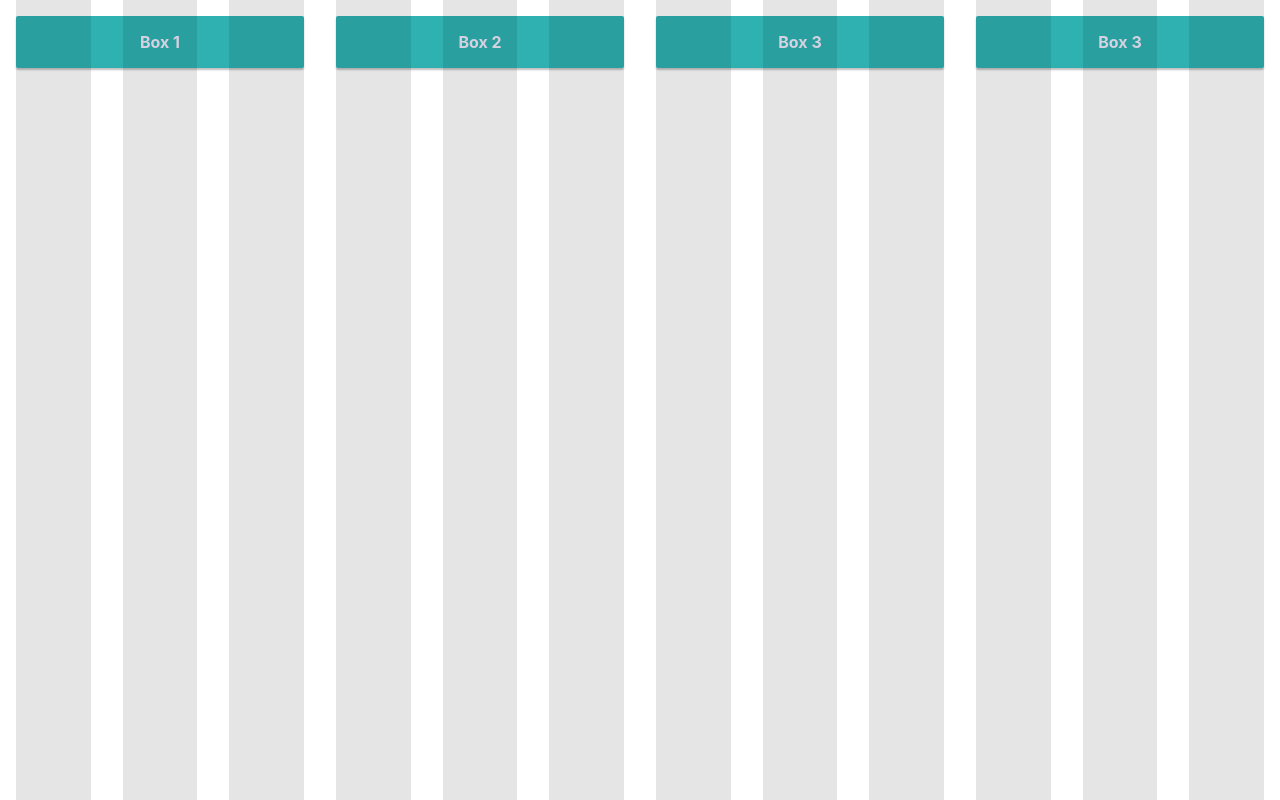
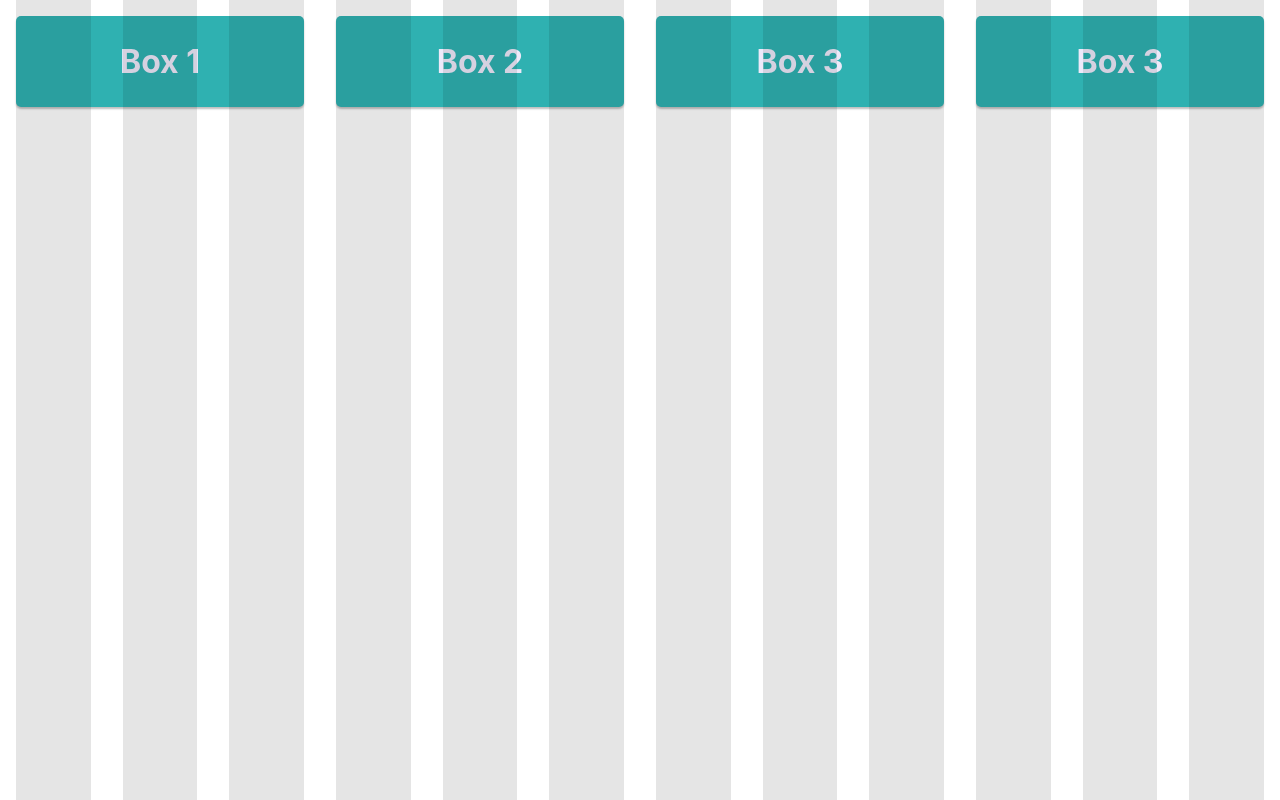
Before and after one commit to M-B89/chromatic-test, a React (Create React App) app: page / in a window 1280 px wide. Built offline with nearby package versions, Linux system fonts and the light colour scheme.

Commit message:
change styling to test changes

```diff
--- a/src/components/Box/Box.module.scss
+++ b/src/components/Box/Box.module.scss
@@ -1,9 +1,10 @@
 .Box {
-    padding: 16px;
-    border-radius: 2px;
+    padding: 26px;
+    border-radius: 5px;
     text-align: center;
     color: #ede9f9;
     font-weight: 700;
     background-color: #2fb1b1;
     box-shadow: 0 2px 2px rgba(0, 0, 0, 0.25);
+    font-size: 2rem;
 }
```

▶ **Your instructions**:
Would you repeat the entries exactly, but with no pictures?

▶ **Answer for the task**:
Before and after one commit to M-B89/chromatic-test, a React (Create React App) app: page / in a window 1280 px wide. Built offline with nearby package versions, Linux system fonts and the light colour scheme.

Commit message:
change styling to test changes

```diff
--- a/src/components/Box/Box.module.scss
+++ b/src/components/Box/Box.module.scss
@@ -1,9 +1,10 @@
 .Box {
-    padding: 16px;
-    border-radius: 2px;
+    padding: 26px;
+    border-radius: 5px;
     text-align: center;
     color: #ede9f9;
     font-weight: 700;
     background-color: #2fb1b1;
     box-shadow: 0 2px 2px rgba(0, 0, 0, 0.25);
+    font-size: 2rem;
 }
```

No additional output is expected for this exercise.